-------- GIVEN ENTRIES --------

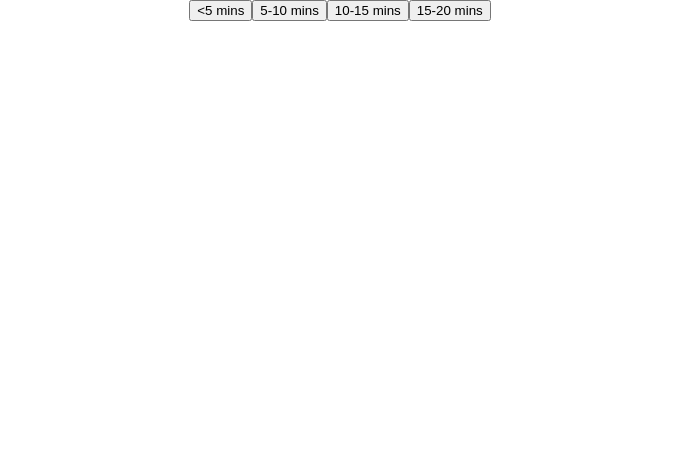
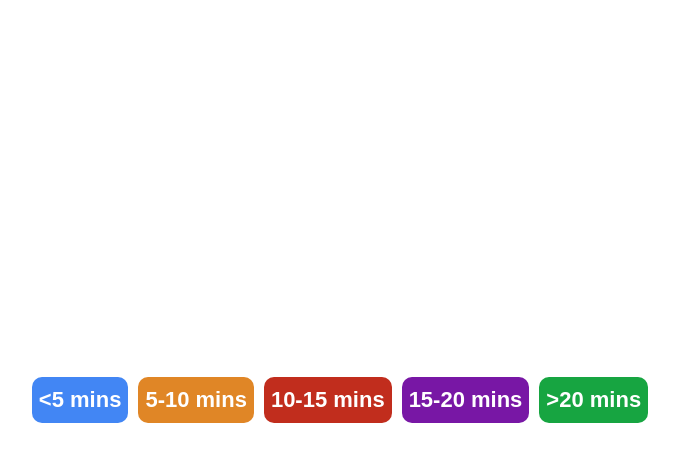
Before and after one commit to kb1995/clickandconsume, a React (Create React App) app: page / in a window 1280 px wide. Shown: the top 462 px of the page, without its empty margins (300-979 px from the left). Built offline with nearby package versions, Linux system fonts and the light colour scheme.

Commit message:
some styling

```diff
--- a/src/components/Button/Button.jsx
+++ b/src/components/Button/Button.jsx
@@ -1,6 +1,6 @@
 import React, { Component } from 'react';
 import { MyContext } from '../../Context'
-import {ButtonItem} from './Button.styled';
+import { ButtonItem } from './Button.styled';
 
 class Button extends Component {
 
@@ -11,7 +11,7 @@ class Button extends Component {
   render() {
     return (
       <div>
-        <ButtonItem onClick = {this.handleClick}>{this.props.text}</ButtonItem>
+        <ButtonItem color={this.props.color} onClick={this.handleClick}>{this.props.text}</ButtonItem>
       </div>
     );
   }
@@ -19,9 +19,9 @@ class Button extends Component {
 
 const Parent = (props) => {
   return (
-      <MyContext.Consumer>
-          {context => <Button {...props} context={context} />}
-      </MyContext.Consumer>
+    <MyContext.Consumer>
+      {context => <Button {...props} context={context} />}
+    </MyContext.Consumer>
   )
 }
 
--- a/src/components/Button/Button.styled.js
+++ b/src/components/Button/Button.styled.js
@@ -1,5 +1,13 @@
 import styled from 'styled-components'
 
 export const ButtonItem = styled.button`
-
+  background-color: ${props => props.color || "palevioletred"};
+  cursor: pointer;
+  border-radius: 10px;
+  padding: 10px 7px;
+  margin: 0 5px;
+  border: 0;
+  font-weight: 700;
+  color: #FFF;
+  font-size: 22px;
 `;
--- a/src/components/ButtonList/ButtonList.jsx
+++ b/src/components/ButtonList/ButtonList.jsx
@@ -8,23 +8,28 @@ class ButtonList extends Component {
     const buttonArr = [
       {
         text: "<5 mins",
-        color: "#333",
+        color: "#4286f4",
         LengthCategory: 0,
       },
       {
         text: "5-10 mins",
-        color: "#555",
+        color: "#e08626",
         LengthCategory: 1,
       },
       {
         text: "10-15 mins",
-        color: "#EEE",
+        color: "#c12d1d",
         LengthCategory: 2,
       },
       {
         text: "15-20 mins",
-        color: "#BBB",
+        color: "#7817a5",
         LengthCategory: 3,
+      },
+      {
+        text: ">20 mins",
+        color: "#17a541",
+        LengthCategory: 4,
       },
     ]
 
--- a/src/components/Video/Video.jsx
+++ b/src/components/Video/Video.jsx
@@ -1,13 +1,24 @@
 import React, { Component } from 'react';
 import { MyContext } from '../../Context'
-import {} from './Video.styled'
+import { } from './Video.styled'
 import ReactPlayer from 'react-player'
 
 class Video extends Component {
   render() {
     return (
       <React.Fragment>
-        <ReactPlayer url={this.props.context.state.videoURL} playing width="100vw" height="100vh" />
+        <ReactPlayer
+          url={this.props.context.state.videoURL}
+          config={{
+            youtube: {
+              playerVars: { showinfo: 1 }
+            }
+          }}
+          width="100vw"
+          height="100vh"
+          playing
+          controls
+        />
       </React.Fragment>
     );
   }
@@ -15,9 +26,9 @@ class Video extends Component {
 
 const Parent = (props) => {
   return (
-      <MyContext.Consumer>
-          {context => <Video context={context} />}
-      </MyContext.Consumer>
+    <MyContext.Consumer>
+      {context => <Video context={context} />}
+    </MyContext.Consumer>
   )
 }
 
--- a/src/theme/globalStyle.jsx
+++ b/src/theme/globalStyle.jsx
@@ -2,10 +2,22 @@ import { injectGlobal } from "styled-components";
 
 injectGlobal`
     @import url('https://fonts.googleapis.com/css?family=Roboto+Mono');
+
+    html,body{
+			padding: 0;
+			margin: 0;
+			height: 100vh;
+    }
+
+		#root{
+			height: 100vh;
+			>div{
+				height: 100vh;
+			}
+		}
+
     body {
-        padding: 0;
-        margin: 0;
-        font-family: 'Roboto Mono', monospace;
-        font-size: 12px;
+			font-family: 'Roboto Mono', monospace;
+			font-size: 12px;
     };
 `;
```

--------
-------- GIVEN ENTRIES --------

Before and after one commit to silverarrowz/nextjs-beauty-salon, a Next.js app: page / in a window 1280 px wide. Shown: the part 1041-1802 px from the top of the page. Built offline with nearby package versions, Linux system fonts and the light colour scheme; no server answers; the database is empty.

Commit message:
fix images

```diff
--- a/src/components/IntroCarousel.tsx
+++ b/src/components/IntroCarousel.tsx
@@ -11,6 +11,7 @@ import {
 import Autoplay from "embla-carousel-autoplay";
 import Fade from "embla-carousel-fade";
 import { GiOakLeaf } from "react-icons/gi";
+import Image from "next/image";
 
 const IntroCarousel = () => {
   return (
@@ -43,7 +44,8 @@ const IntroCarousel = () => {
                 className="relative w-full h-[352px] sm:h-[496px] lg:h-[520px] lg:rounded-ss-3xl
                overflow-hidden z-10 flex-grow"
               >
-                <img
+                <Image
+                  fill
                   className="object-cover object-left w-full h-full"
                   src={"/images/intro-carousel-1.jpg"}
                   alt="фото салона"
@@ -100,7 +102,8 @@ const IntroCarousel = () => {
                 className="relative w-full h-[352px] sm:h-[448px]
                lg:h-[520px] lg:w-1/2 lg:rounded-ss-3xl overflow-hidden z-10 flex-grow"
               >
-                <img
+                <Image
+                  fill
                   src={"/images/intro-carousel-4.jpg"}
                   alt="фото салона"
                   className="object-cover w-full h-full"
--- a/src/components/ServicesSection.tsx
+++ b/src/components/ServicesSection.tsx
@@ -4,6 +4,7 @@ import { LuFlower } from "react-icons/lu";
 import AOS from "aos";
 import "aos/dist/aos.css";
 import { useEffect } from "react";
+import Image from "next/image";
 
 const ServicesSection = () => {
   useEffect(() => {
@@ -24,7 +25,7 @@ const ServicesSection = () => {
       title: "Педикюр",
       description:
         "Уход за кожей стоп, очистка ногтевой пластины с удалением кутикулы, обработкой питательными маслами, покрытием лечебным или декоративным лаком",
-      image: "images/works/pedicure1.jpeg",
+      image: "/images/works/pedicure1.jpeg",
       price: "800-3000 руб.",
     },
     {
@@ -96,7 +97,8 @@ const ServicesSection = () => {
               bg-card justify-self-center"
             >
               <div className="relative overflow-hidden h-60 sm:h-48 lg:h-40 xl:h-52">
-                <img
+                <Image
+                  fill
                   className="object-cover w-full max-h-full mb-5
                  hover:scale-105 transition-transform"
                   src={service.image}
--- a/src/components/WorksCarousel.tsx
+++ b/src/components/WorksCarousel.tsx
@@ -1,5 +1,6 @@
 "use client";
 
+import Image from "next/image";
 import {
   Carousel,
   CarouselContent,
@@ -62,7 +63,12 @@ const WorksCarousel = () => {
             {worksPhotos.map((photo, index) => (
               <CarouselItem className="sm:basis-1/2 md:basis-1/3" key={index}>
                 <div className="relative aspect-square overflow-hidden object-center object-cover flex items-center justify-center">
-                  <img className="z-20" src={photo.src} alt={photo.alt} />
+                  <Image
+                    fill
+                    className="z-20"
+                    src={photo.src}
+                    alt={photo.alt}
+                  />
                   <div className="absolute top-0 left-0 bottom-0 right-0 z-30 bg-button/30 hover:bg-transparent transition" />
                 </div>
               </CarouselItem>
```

--------

▶ **THE PROBLEM**:
From the listing, copy every line where the string "const" appears.

▶ **EXERCISE SOLUTION**:
 const Parent = (props) => {
 export const ButtonItem = styled.button`
     const buttonArr = [
 const Parent = (props) => {
 const IntroCarousel = () => {
@@ -43,7 +44,8 @@ const IntroCarousel = () => {
@@ -100,7 +102,8 @@ const IntroCarousel = () => {
 const ServicesSection = () => {
@@ -24,7 +25,7 @@ const ServicesSection = () => {
@@ -96,7 +97,8 @@ const ServicesSection = () => {
@@ -62,7 +63,12 @@ const WorksCarousel = () => {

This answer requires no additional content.